“People ask me what I want to see in 20 years, and I always say I want to see CMAs and ACMs and be a Grand Ole Opry member, everything that embodies country music,” Big Machine Records artist Carly Pearce says.
Every hard-earned milestone in this Kentucky native’s career has been a step in fulfilling those dreams. She is already nominated in early-round voting for the upcoming CMA Awards, and has performed on the Grand Ole Opry more than 50 times.
Pearce also graces the cover of MusicRow’s recently-released Artist Roster issue, her first cover for an industry trade publication.

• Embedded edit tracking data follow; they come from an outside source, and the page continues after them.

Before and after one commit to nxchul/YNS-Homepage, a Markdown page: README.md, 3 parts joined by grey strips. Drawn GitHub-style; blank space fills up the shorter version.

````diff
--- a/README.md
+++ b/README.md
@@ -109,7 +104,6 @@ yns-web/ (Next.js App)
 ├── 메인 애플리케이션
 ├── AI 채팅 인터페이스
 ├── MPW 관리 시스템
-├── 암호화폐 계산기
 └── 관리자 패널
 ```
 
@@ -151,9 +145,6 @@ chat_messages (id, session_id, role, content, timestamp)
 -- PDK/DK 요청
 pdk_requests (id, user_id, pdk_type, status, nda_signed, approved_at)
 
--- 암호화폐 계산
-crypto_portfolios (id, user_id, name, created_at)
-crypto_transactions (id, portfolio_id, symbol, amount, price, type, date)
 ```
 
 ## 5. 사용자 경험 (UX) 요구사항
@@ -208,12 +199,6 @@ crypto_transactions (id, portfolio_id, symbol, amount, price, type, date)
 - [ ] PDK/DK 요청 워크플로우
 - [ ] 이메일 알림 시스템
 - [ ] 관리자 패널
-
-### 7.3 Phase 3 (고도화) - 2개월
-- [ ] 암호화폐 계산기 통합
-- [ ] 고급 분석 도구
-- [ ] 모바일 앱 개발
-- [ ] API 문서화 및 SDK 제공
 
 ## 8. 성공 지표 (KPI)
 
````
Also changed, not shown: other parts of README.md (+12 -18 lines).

Since her debut single, “Every Little Thing” released last year, Pearce has become one of the few new female artists to break through with a chart-topping hit on notoriously male-centric country radio. The track was also certified Gold by the RIAA, and she became the highest-charting solo female debut since July 2015, and one of only three to reach that milestone in the past 12 years.

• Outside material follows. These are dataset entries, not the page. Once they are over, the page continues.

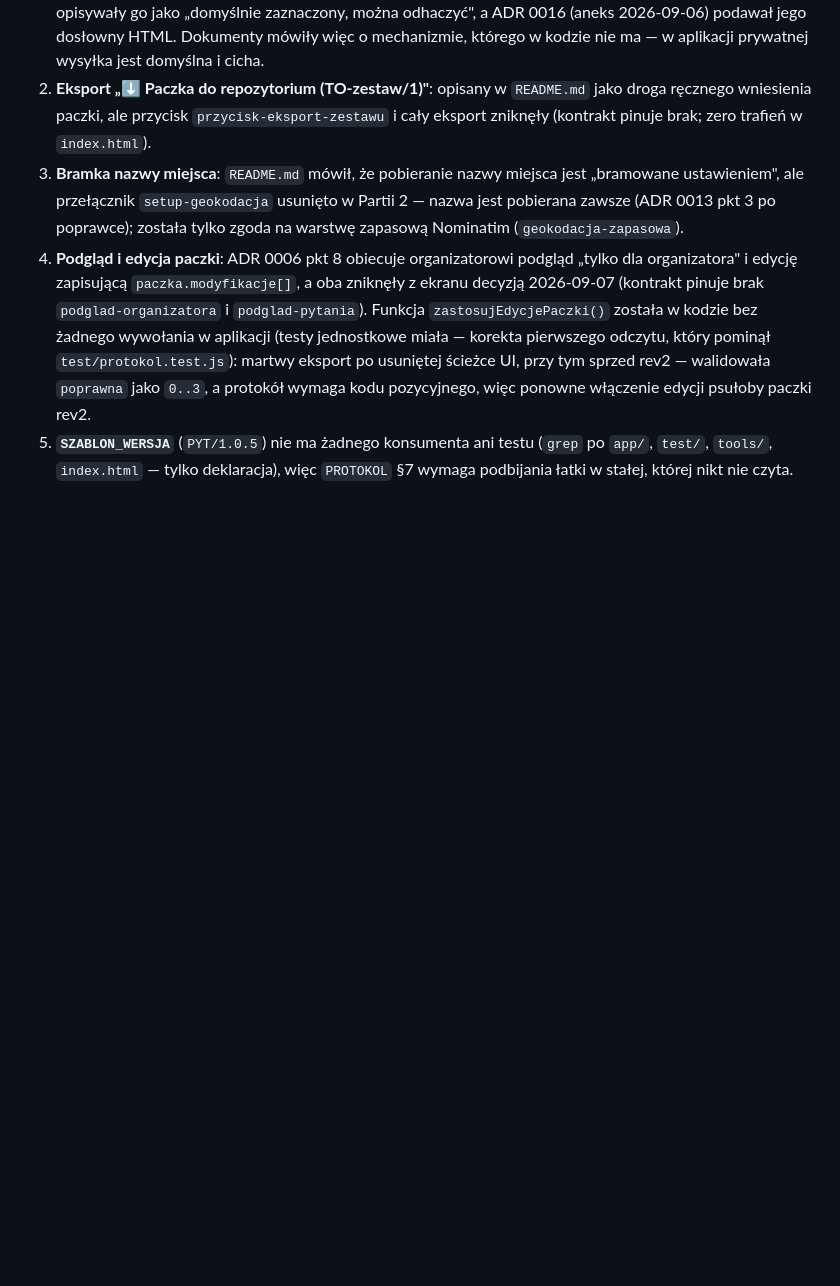
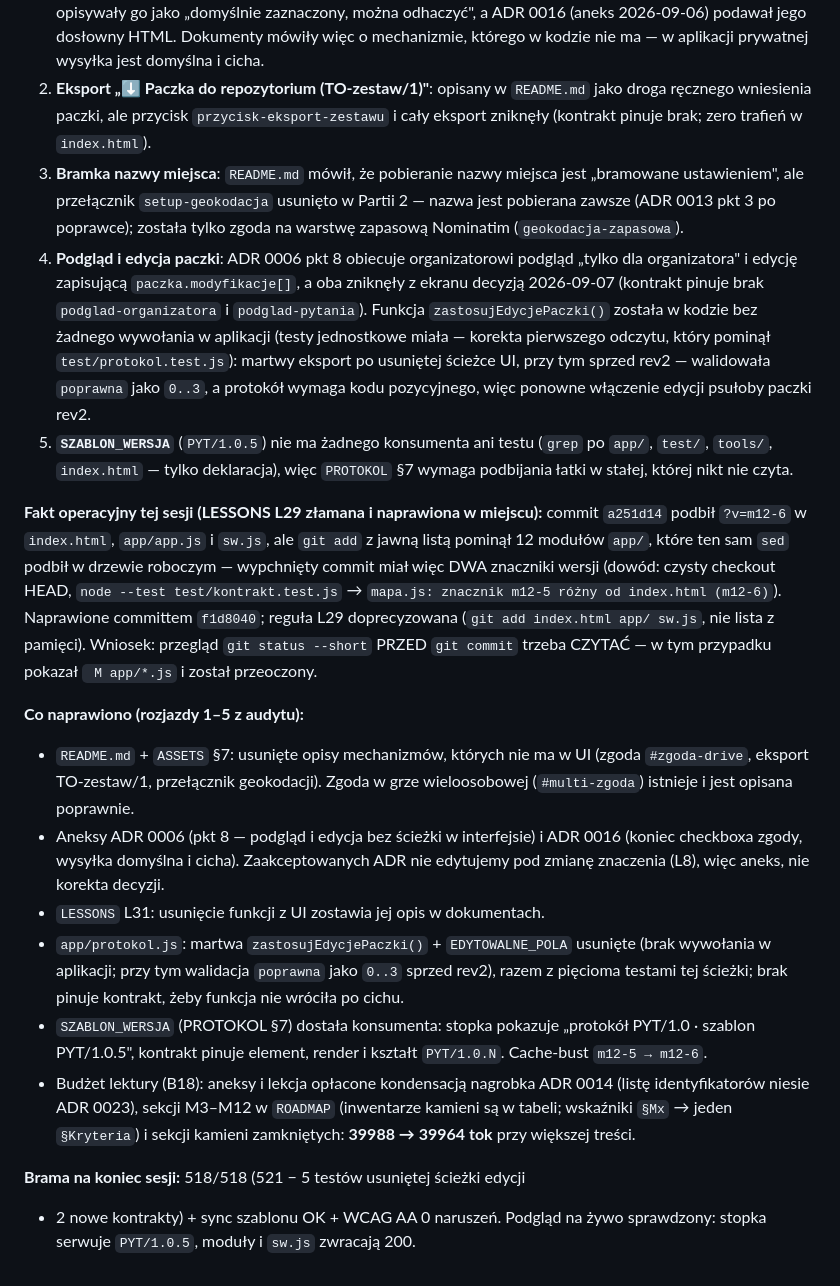
Before and after one commit to szybkoiwyraznie-rgb/okolica, a Markdown page: docs/PROJECT_HISTORY.md, the part around the change. Drawn GitHub-style; blank space fills up the shorter version.

```diff
--- a/docs/PROJECT_HISTORY.md
+++ b/docs/PROJECT_HISTORY.md
@@ -878,3 +878,38 @@ Rozjazdy dokumentacja ↔ kod znalezione w audycie (naprawione w tej sesji):
 5. **`SZABLON_WERSJA`** (`PYT/1.0.5`) nie ma żadnego konsumenta ani testu
    (`grep` po `app/`, `test/`, `tools/`, `index.html` — tylko deklaracja),
    więc `PROTOKOL` §7 wymaga podbijania łatki w stałej, której nikt nie czyta.
+
+**Fakt operacyjny tej sesji (LESSONS L29 złamana i naprawiona w miejscu):**
+commit `a251d14` podbił `?v=m12-6` w `index.html`, `app/app.js` i `sw.js`, ale
+`git add` z jawną listą pominął 12 modułów `app/`, które ten sam `sed` podbił
+w drzewie roboczym — wypchnięty commit miał więc DWA znaczniki wersji
+(dowód: czysty checkout HEAD, `node --test test/kontrakt.test.js` →
+`mapa.js: znacznik m12-5 różny od index.html (m12-6)`). Naprawione committem
+`f1d8040`; reguła L29 doprecyzowana (`git add index.html app/ sw.js`, nie lista
+z pamięci). Wniosek: przegląd `git status --short` PRZED `git commit` trzeba
+CZYTAĆ — w tym przypadku pokazał ` M app/*.js` i został przeoczony.
+
+**Co naprawiono (rozjazdy 1–5 z audytu):**
+
+- `README.md` + `ASSETS` §7: usunięte opisy mechanizmów, których nie ma w UI
+  (zgoda `#zgoda-drive`, eksport TO-zestaw/1, przełącznik geokodacji). Zgoda
+  w grze wieloosobowej (`#multi-zgoda`) istnieje i jest opisana poprawnie.
+- Aneksy ADR 0006 (pkt 8 — podgląd i edycja bez ścieżki w interfejsie)
+  i ADR 0016 (koniec checkboxa zgody, wysyłka domyślna i cicha). Zaakceptowanych
+  ADR nie edytujemy pod zmianę znaczenia (L8), więc aneks, nie korekta decyzji.
+- `LESSONS` L31: usunięcie funkcji z UI zostawia jej opis w dokumentach.
+- `app/protokol.js`: martwa `zastosujEdycjePaczki()` + `EDYTOWALNE_POLA`
+  usunięte (brak wywołania w aplikacji; przy tym walidacja `poprawna` jako
+  `0..3` sprzed rev2), razem z pięcioma testami tej ścieżki; brak pinuje
+  kontrakt, żeby funkcja nie wróciła po cichu.
+- `SZABLON_WERSJA` (PROTOKOL §7) dostała konsumenta: stopka pokazuje
+  „protokół PYT/1.0 · szablon PYT/1.0.5", kontrakt pinuje element, render
+  i kształt `PYT/1.0.N`. Cache-bust `m12-5 → m12-6`.
+- Budżet lektury (B18): aneksy i lekcja opłacone kondensacją nagrobka ADR 0014
+  (listę identyfikatorów niesie ADR 0023), sekcji M3–M12 w `ROADMAP`
+  (inwentarze kamieni są w tabeli; wskaźniki `§Mx` → jeden `§Kryteria`)
+  i sekcji kamieni zamkniętych: **39988 → 39964 tok** przy większej treści.
+
+**Brama na koniec sesji:** 518/518 (521 − 5 testów usuniętej ścieżki edycji
++ 2 nowe kontrakty) + sync szablonu OK + WCAG AA 0 naruszeń. Podgląd na żywo
+sprawdzony: stopka serwuje `PYT/1.0.5`, moduły i `sw.js` zwracają 200.
```
Also changed, not shown: docs/LESSONS.md (+3 -2 lines), docs/setup/HANDOFF_2026-09-07-audyt-pr3.md (added, +62 -0 lines).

In 2018, she has been on four of the top country tours, opening for Blake Shelton, Rascal Flatts, Thomas Rhett, and Luke Bryan, including several of Bryan’s stadium shows.
“I’m getting a taste of what makes each one of these male superstars unique. I watch their shows every night and take a little from Blake, Thomas, Rascal Flatts and Luke, just learning from the best.”
On her debut album, also titled Every Little Thing, Pearce’s voice is at once airy and earthy, evoking the maturity and assuredness of many of the ‘90s country artists such as Trisha Yearwood, Patty Loveless, and Alison Krauss. Working with co-writer and producer busbee, Pearce offers a thoroughly modern template for incorporating elements of hip-hop and polished country, yet still prefers to keep the twang in her lilting alto and in her guitars.
She conveys hard-earned wisdom on “Everybody Gonna Talk.” Elsewhere on the album, she imbues both sly flirtation (“Hide The Wine”) and a frank come-on (“Catch Fire”) with equal emotional authority. Songs such as “Doin’ It Right” showcase the assured maturity of a woman who is uncompromising, both in art and love.
“If My Name Was Whiskey” is one of the project’s high points, with its spacious, sparkling production that allows Pearce’s mournful pleas to wash over the verses before its power builds as it embraces the rubble of heartbreak.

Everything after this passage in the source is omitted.